Set each entry down verbatim, omitting images.

====

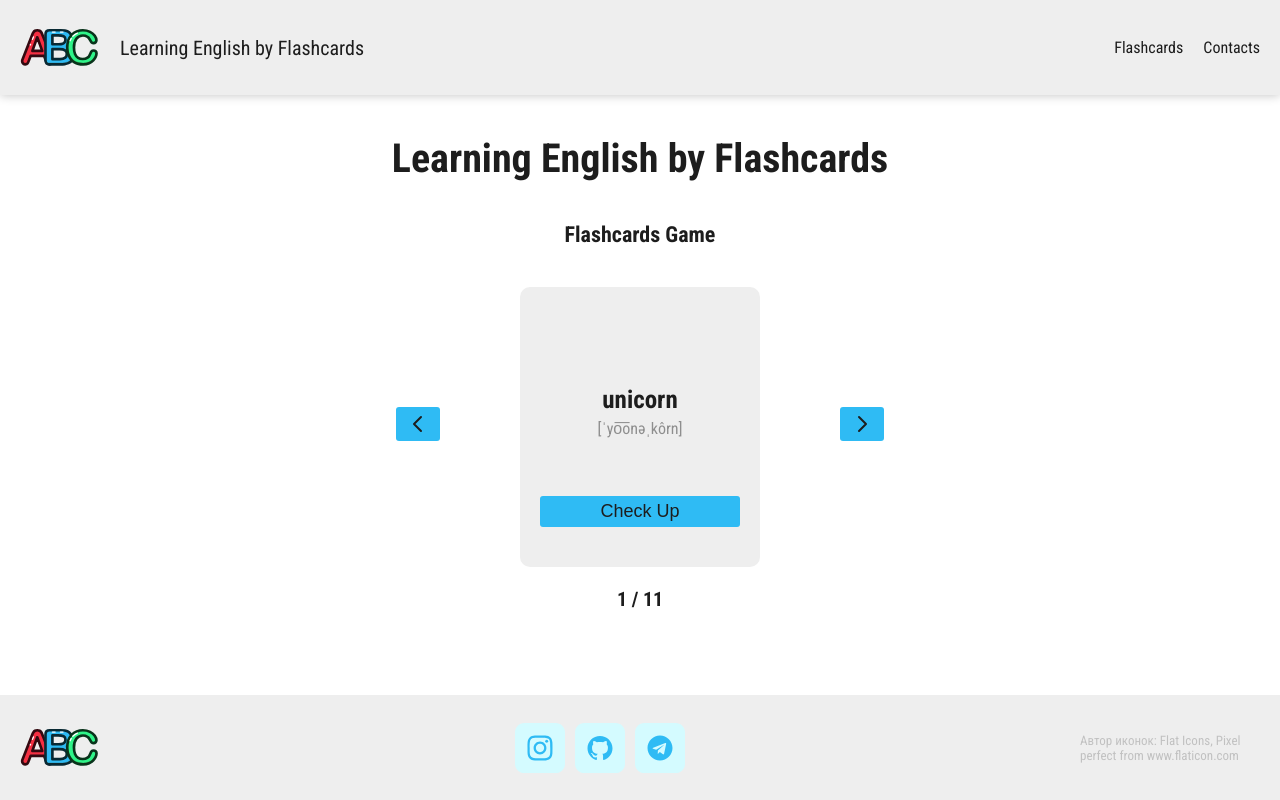
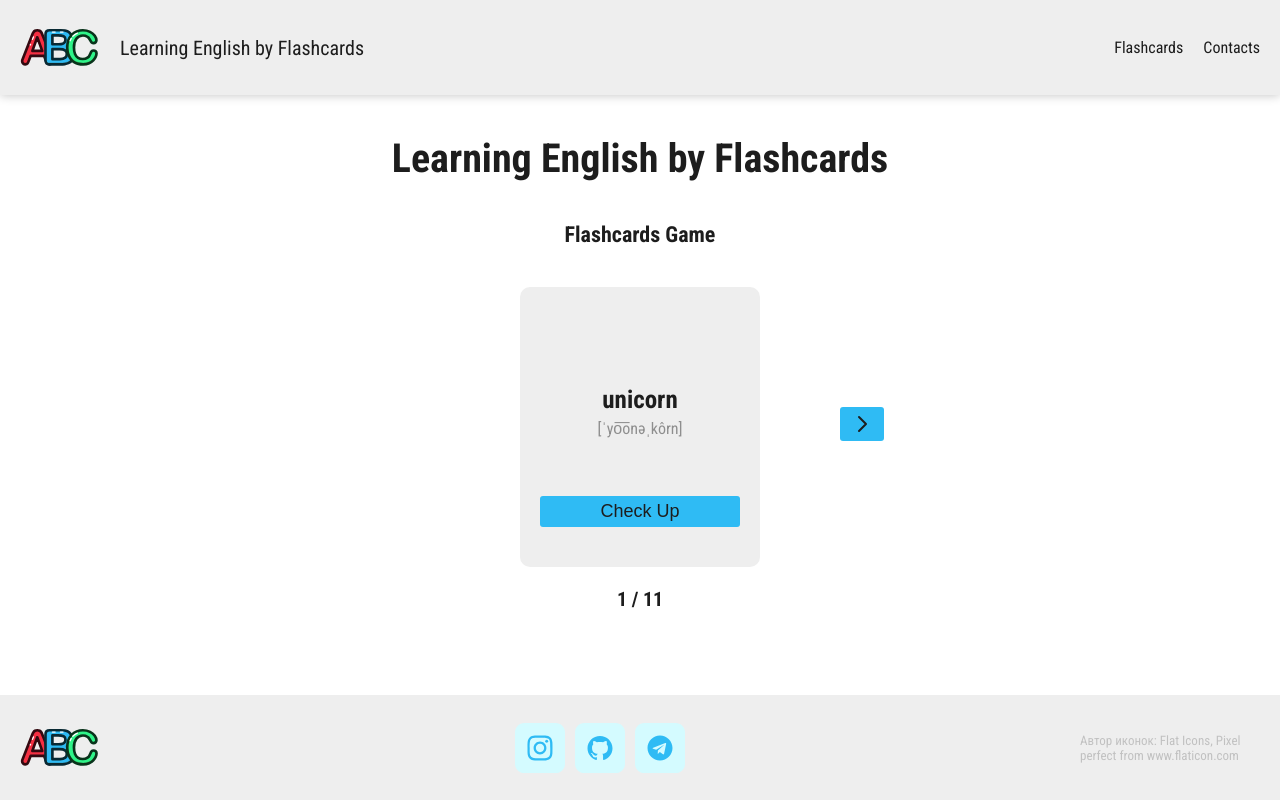
Before and after one commit to jestyal/language-cards, a React (Create React App) app: page /game in a window 1280 px wide. Built offline with nearby package versions, Linux system fonts and the light colour scheme.

Commit message:
Fixed Button component (added prop className), fixed url of main page

```diff
--- a/src/App.js
+++ b/src/App.js
@@ -16,7 +16,7 @@ function App() {
                 <Routes>
                     <Route exact path="/game" element={<CardList/>}/>
                     <Route exact path="/contacts" element={<ContactPage/>}/>
-                    <Route index path="/" element={<HomePage/>}/>
+                    <Route index path="/language-cards" element={<HomePage/>}/>
                     <Route path="*" element={<PageNotFound/>}/>
                 </Routes>
                 <Footer/>
--- a/src/components/404/404.jsx
+++ b/src/components/404/404.jsx
@@ -10,7 +10,7 @@ function PageNotFound() {
                 <div className="mb_40">
                     <img src="https://i.gifer.com/3z9a.gif" alt="404"/>
                 </div>
-                <p className="title title_max">Please, return to <Link to="/">home page</Link></p>
+                <p className="title title_max">Please, return to <Link to="/language-cards">home page</Link></p>
             </div>
         </main>
     );
--- a/src/components/Button/Button.jsx
+++ b/src/components/Button/Button.jsx
@@ -1,8 +1,8 @@
 import "./Button.scss";
 
-function Button({ title, onClick, isHidden }) {
+function Button({ title, onClick, className, isHidden }) {
     return (
-        <button className={`btn ` + (isHidden ? 'js_hidden' : "") } onClick={onClick}>
+        <button className={`btn ` + (isHidden ? 'js_hidden' : "") + (className ? className : "") } onClick={onClick}>
             {title}
         </button>
     );
--- a/src/components/CardList/Card.scss
+++ b/src/components/CardList/Card.scss
@@ -121,7 +121,7 @@
       background: url("../../assets/images/icons/arrow.svg");
     }
 
-    &:first-of-type {
+    &.arrows__prev {
       right: calc(50% + 200px);
 
       &:before {
@@ -129,7 +129,7 @@
       }
     }
 
-    &:last-of-type {
+    &.arrows__next {
       left: calc(50% + 200px);
     }
   }
--- a/src/components/CardList/Card/Card.jsx
+++ b/src/components/CardList/Card/Card.jsx
@@ -1,7 +1,7 @@
 import {useState} from "react";
 import Button from "../../Button/Button";
 
-function Card({ word, counter }) {
+function Card({ word, english, transcription, russian, counter }) {
     const [isHidden, changeBtnVisibility] = useState(false);
     const [last, changeLast] = useState(false);
 
@@ -25,12 +25,12 @@ function Card({ word, counter }) {
     return (
         <div className="card__item">
             <div className="">
-                <div className="card__word">{ word.english }</div>
-                <div className="card__transcription">{word.transcription}</div>
+                <div className="card__word">{ english }</div>
+                <div className="card__transcription">{ transcription }</div>
             </div>
             <div className="card__btn-wrap">
-                <Button title="Check Up" onClick={showRussianWord} isHidden={isHidden}/>
-                <div className="card__translation">{word.russian}</div>
+                <Button title="Check Up" onClick={showRussianWord} isHidden={isHidden} />
+                <div className="card__translation">{ russian }</div>
             </div>
         </div>
     );
--- a/src/components/CardList/CardList.jsx
+++ b/src/components/CardList/CardList.jsx
@@ -29,12 +29,11 @@ function CardList() {
             <h2 className="title title_center mb_40">Flashcards Game</h2>
             <div className="card__slider">
                 <div className="card__list">
-                    {/*вместо map сразу рисовать карточку из массива WORDS по её индексу*/}
-                    <Card word={WORDS[counter]} counter={counter} />
+                    <Card {...WORDS[counter]} counter={counter} />
                 </div>
                 <div className="card__arrows">
-                    <Button onClick={showPrevCard} />
-                    <Button onClick={showNextCard} />
+                    {counter > 0 && <Button onClick={showPrevCard} className={"arrows__prev"}/> }
+                    <Button onClick={showNextCard} className={"arrows__next"} />
                 </div>
                 <div className="card__counter">
                     { counter + 1 } / { WORDS.length }
--- a/src/components/Logo/Logo.jsx
+++ b/src/components/Logo/Logo.jsx
@@ -7,7 +7,7 @@ export default function Logo({ isShow }) {
     return (
 
             <div className="Logo">
-                <Link to="/" className="Logo__link">
+                <Link to="/language-cards" className="Logo__link">
                     <LogoSvg />
                 </Link>
                 {isShow &&
```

====

**Worked solution**:
Before and after one commit to jestyal/language-cards, a React (Create React App) app: page /game in a window 1280 px wide. Built offline with nearby package versions, Linux system fonts and the light colour scheme.

Commit message:
Fixed Button component (added prop className), fixed url of main page

```diff
--- a/src/App.js
+++ b/src/App.js
@@ -16,7 +16,7 @@ function App() {
                 <Routes>
                     <Route exact path="/game" element={<CardList/>}/>
                     <Route exact path="/contacts" element={<ContactPage/>}/>
-                    <Route index path="/" element={<HomePage/>}/>
+                    <Route index path="/language-cards" element={<HomePage/>}/>
                     <Route path="*" element={<PageNotFound/>}/>
                 </Routes>
                 <Footer/>
--- a/src/components/404/404.jsx
+++ b/src/components/404/404.jsx
@@ -10,7 +10,7 @@ function PageNotFound() {
                 <div className="mb_40">
                     <img src="https://i.gifer.com/3z9a.gif" alt="404"/>
                 </div>
-                <p className="title title_max">Please, return to <Link to="/">home page</Link></p>
+                <p className="title title_max">Please, return to <Link to="/language-cards">home page</Link></p>
             </div>
         </main>
     );
--- a/src/components/Button/Button.jsx
+++ b/src/components/Button/Button.jsx
@@ -1,8 +1,8 @@
 import "./Button.scss";
 
-function Button({ title, onClick, isHidden }) {
+function Button({ title, onClick, className, isHidden }) {
     return (
-        <button className={`btn ` + (isHidden ? 'js_hidden' : "") } onClick={onClick}>
+        <button className={`btn ` + (isHidden ? 'js_hidden' : "") + (className ? className : "") } onClick={onClick}>
             {title}
         </button>
     );
--- a/src/components/CardList/Card.scss
+++ b/src/components/CardList/Card.scss
@@ -121,7 +121,7 @@
       background: url("../../assets/images/icons/arrow.svg");
     }
 
-    &:first-of-type {
+    &.arrows__prev {
       right: calc(50% + 200px);
 
       &:before {
@@ -129,7 +129,7 @@
       }
     }
 
-    &:last-of-type {
+    &.arrows__next {
       left: calc(50% + 200px);
     }
   }
--- a/src/components/CardList/Card/Card.jsx
+++ b/src/components/CardList/Card/Card.jsx
@@ -1,7 +1,7 @@
 import {useState} from "react";
 import Button from "../../Button/Button";
 
-function Card({ word, counter }) {
+function Card({ word, english, transcription, russian, counter }) {
     const [isHidden, changeBtnVisibility] = useState(false);
     const [last, changeLast] = useState(false);
 
@@ -25,12 +25,12 @@ function Card({ word, counter }) {
     return (
         <div className="card__item">
             <div className="">
-                <div className="card__word">{ word.english }</div>
-                <div className="card__transcription">{word.transcription}</div>
+                <div className="card__word">{ english }</div>
+                <div className="card__transcription">{ transcription }</div>
             </div>
             <div className="card__btn-wrap">
-                <Button title="Check Up" onClick={showRussianWord} isHidden={isHidden}/>
-                <div className="card__translation">{word.russian}</div>
+                <Button title="Check Up" onClick={showRussianWord} isHidden={isHidden} />
+                <div className="card__translation">{ russian }</div>
             </div>
         </div>
     );
--- a/src/components/CardList/CardList.jsx
+++ b/src/components/CardList/CardList.jsx
@@ -29,12 +29,11 @@ function CardList() {
             <h2 className="title title_center mb_40">Flashcards Game</h2>
             <div className="card__slider">
                 <div className="card__list">
-                    {/*вместо map сразу рисовать карточку из массива WORDS по её индексу*/}
-                    <Card word={WORDS[counter]} counter={counter} />
+                    <Card {...WORDS[counter]} counter={counter} />
                 </div>
                 <div className="card__arrows">
-                    <Button onClick={showPrevCard} />
-                    <Button onClick={showNextCard} />
+                    {counter > 0 && <Button onClick={showPrevCard} className={"arrows__prev"}/> }
+                    <Button onClick={showNextCard} className={"arrows__next"} />
                 </div>
                 <div className="card__counter">
                     { counter + 1 } / { WORDS.length }
--- a/src/components/Logo/Logo.jsx
+++ b/src/components/Logo/Logo.jsx
@@ -7,7 +7,7 @@ export default function Logo({ isShow }) {
     return (
 
             <div className="Logo">
-                <Link to="/" className="Logo__link">
+                <Link to="/language-cards" className="Logo__link">
                     <LogoSvg />
                 </Link>
                 {isShow &&
```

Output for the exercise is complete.